People tend to think linearly, while in practice most connections are circular. Thus, we often have multiple causes of an effect, and multiple effects from a cause. Making Causal Loop Diagrams (or CLDs) brings circular reasoning into focus. An example of a causal loop diagram from a social system is given below, under Group Model Building.

The methodology for making causal loop diagrams can be used for any situation in which reasoning is desired. Some examples would be: writing an article, analysing a problem, building a shared vision, looking for scenarios, selecting a strategy, visualising a research process. I use software from Vensim to make the CLDs, see

I also use the Vensim program to visualise the coherence in a web of variables or to build flow diagrams. For example to visualise the characteristics of Large Scale Interventions, stemming from the basic principles.

How the principles of LSI produce the characteristics of the process and the need for ‘whole system in the room’ events.

Group Model Building

Causal loop diagrams can also be thought up along with a group. The factors influencing a situation or problem are brainstormed together. Next, a model is made of the interrelations among these factors, and we attempt to identify reinforcing and balancing causal loops. The conversation process is just as important as the model itself. What do you mean with that term? Which influences are most important, what are minor factors? If we make a specific choice, what obervable effects do we want to get? It is a sensemaking process.


Archetypes are prototypes for patterns which can occur in organisations. They help make diagnoses for causes and effects (such as potential system conflicts) in organisations, but also give points of application for driving forces towards more structural solutions.

A CLD for dynamics in team effectivity.

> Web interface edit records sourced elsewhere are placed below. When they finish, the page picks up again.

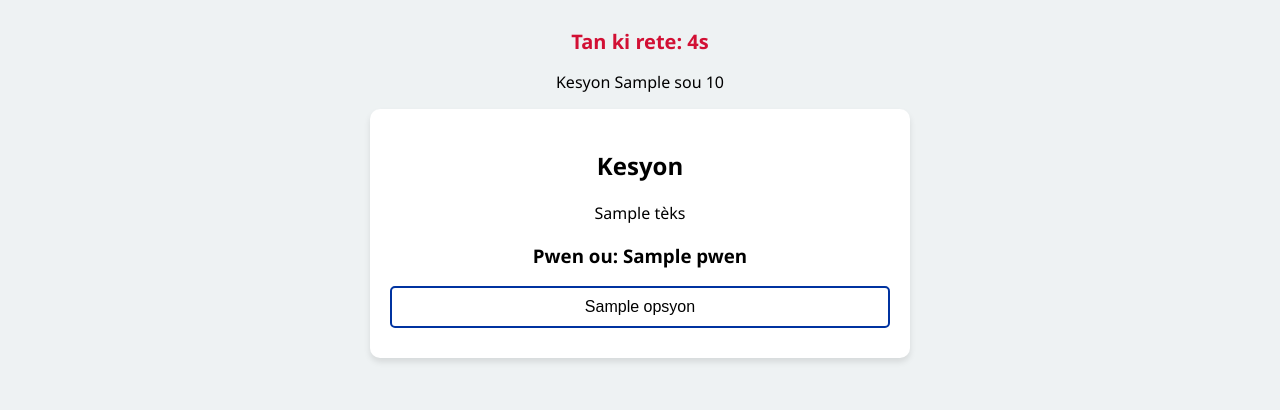
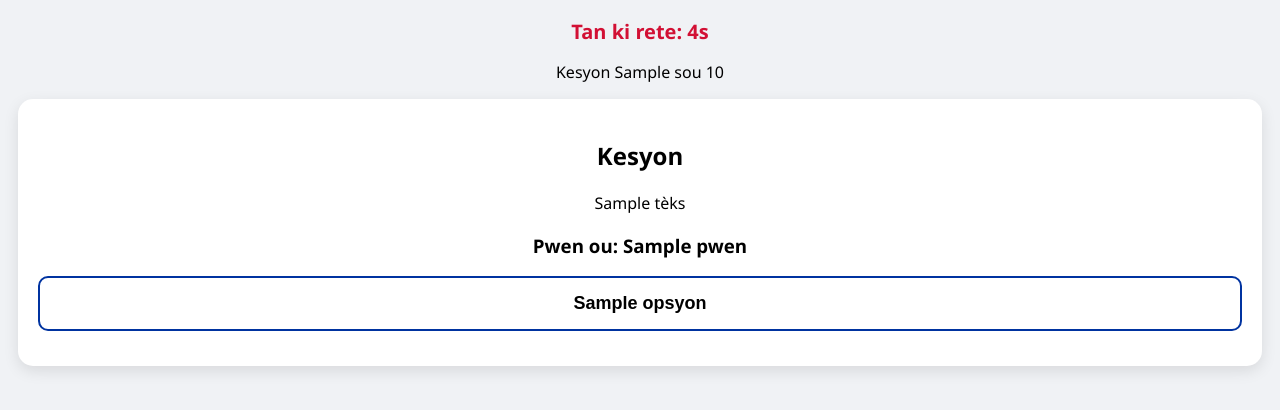
Before and after one commit to SeptAs/septa-kiltirel, a Flask app: template templates/jwèt.html in a window 1280 px wide. Shown: the top 410 px of the page. Run offline with Flask 3, Linux system fonts and the light colour scheme; the template is opened without the code that fills it: most values are stand-ins (such as "Sample title", 1, 10 or a date in 2020).

Commit message:
Ranje port pou Render

```diff
--- a/templates/game_over.html
+++ b/templates/game_over.html
@@ -1,6 +1,7 @@
 <!DOCTYPE html>
 <html lang="hat">
 <head>
+    <meta name="viewport" content="width=device-width, initial-scale=1.0">
     <meta charset="UTF-8">
     <title>Channmas - Rezilta Final</title>
     <style>
--- a/templates/index.html
+++ b/templates/index.html
@@ -15,6 +15,7 @@
     transition: 0.3s;         /* Fè l fèt dousman */
 }
     </style>
+    <meta name="viewport" content="width=device-width, initial-scale=1.0">
 </head>
 <body>
     <div class="kad">
--- a/templates/jwèt.html
+++ b/templates/jwèt.html
@@ -9,6 +9,41 @@
         .opsyon { display: block; width: 100%; margin: 10px 0; padding: 10px; border: 2px solid #0033a0; border-radius: 5px; background: none; cursor: pointer; font-size: 16px; transition: 0.3s; }
         .opsyon:hover { background-color: #0033a0; color: white; }
     </style>
+    <meta name="viewport" content="width=device-width, initial-scale=1.0">
+    <head>
+    <meta charset="UTF-8">
+    <meta name="viewport" content="width=device-width, initial-scale=1.0">
+    <title>Septa Kiltirel - Jwe</title>
+    <style>
+        body {
+            font-family: 'Segoe UI', sans-serif;
+            text-align: center;
+            background-color: #f0f2f5;
+            padding: 10px; /* Mwens padding sou mobil */
+        }
+        .box {
+            background: white;
+            max-width: 100%; /* Li pran tout lajè telefòn nan */
+            margin: auto;
+            padding: 20px;
+            border-radius: 15px;
+            box-shadow: 0 5px 15px rgba(0,0,0,0.1);
+        }
+        .opsyon {
+            display: block;
+            width: 100%;
+            margin: 15px 0;
+            padding: 15px; /* Bouton pi gra pou dwèt ka klike fasil */
+            border: 2px solid #0033a0;
+            border-radius: 10px;
+            background: white;
+            cursor: pointer;
+            font-size: 18px;
+            font-weight: bold;
+        }
+        #timer-box { font-size: 20px; color: #d21034; margin-bottom: 10px; }
+    </style>
+</head>
 </head>
 <body>
     <div id="timer-box" style="font-size: 20px; font-weight: bold; color: #d21034; margin-bottom: 10px;">
--- a/templates/rezilta.html
+++ b/templates/rezilta.html
@@ -10,6 +10,7 @@
         .pa_bon { color: red; }
         .pwen-box { font-size: 24px; font-weight: bold; margin: 20px 0; color: #0033a0; }
     </style>
+    <meta name="viewport" content="width=device-width, initial-scale=1.0">
 </head>
 <body>
     <div class="kad">
```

A model made in a Group Model Building session, about the relation between the need for efficiency and the motivation of consultants